    Just my opinion, which I believe I have a right to speak, without fear of losing my job.

    • Jem says:

      I agree completely with Maria.. We have a right to express ourselves and have freedom of speech. It is a very different story if we are on site working and wearing our VCH identification or at a community event sponsored by the VCH.
      How one conducts ones self is all based on good manners, respect and a having gained some life skills from our time on this planet.
      ” If you can’t say something nice, don’t say nothing at all”.

Leave a Reply

Your email address will not be published. Required fields are marked *

All comments are moderated.

Email addresses will not be made public.

You may comment anonymously, but a valid VCH email address is required to verify that you are an employee.

Only comments attributed to a valid VCH.ca or providencehealth.bc.ca email address will be published.

Quality Safety & Patient Care.

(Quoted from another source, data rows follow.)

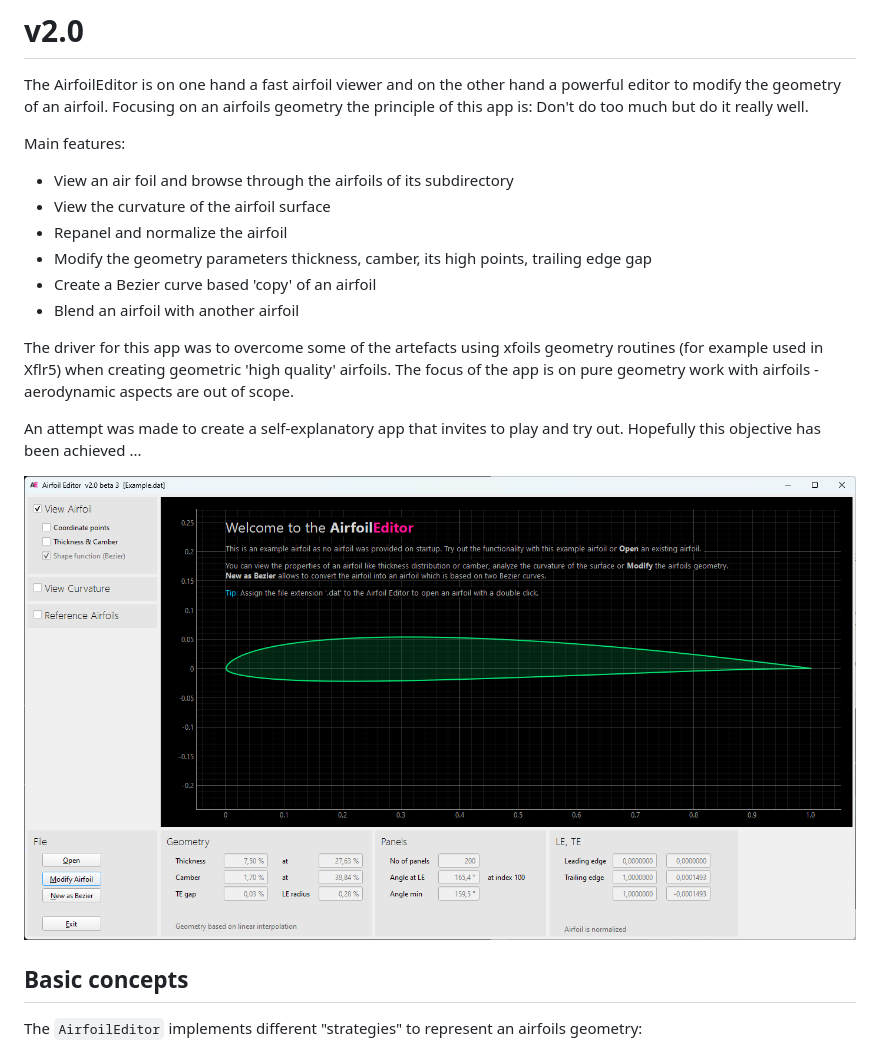
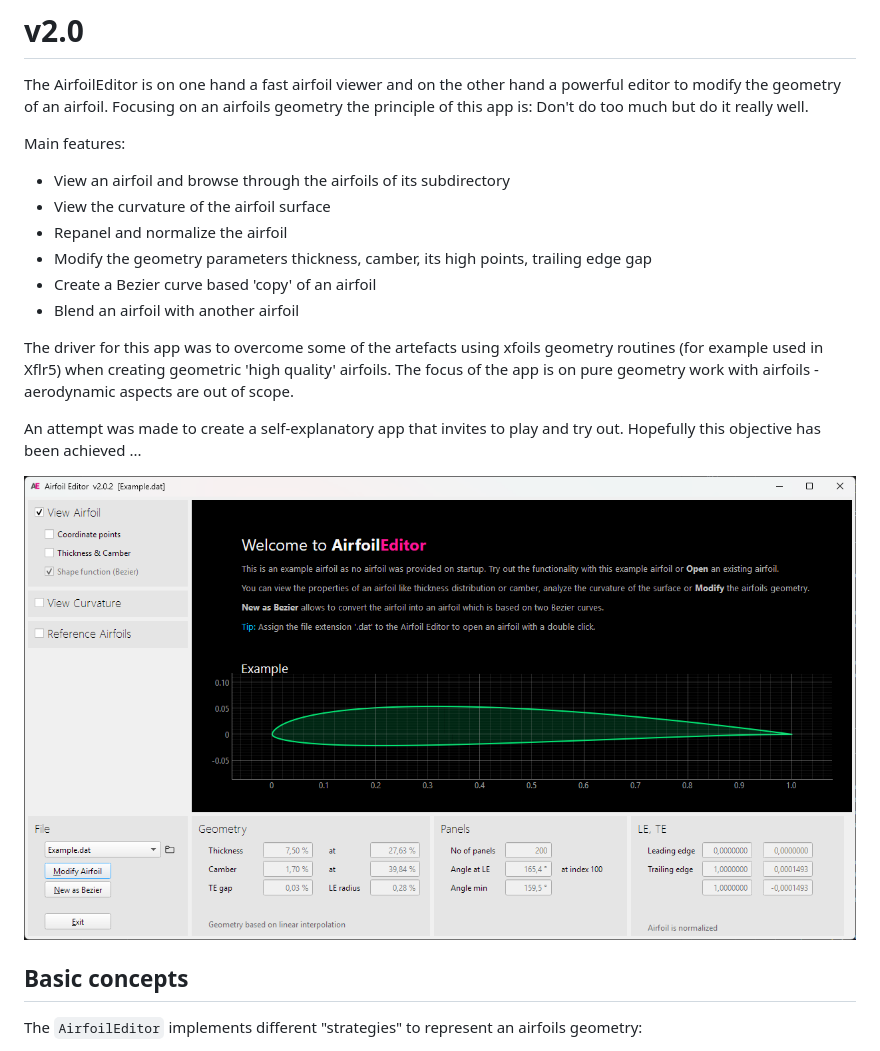
Before and after one commit to jxjo/PlanformCreator2, a Markdown page: README.md, the part around the change. Rendered like a GitHub page; pictures changed too: images/AirfoilEditor_App.png.

```diff
--- a/README.md
+++ b/README.md
@@ -8,7 +8,7 @@ The AirfoilEditor is on one hand a fast airfoil viewer and on the other hand a p
 
 Main features:
 
-* View an air foil and browse through the airfoils of its subdirectory
+* View an airfoil and browse through the airfoils of its subdirectory
 * View the curvature of the airfoil surface
 * Repanel and normalize the airfoil
 * Modify the geometry parameters thickness, camber, its high points, trailing edge gap
```
Also changed, not shown: 3 other files.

This is the place for discussion, debate and collaboration on issues and ideas that advance engagement with VCH’s strategic True North goals and objectives. It is not just for executives, but the tone of this stream is tailored to those serving in a leadership role or those who have interest in the “why” behind organizational priorities.

Recognizing Excellence & Success

This is the place for discussion, debate and collaboration on issues and ideas that advance engagement with VCH’s strategic True North goals and objectives. It is not just for executives, but the tone of this stream is tailored to those serving in a leadership role or those who have interest in the “why” behind organizational priorities.

Photos & Fun

This is the place for discussion, debate and collaboration on issues and ideas that advance engagement with VCH’s strategic True North goals and objectives. It is not just for executives, but the tone of this stream is tailored to those serving in a leadership role or those who have interest in the “why” behind organizational priorities.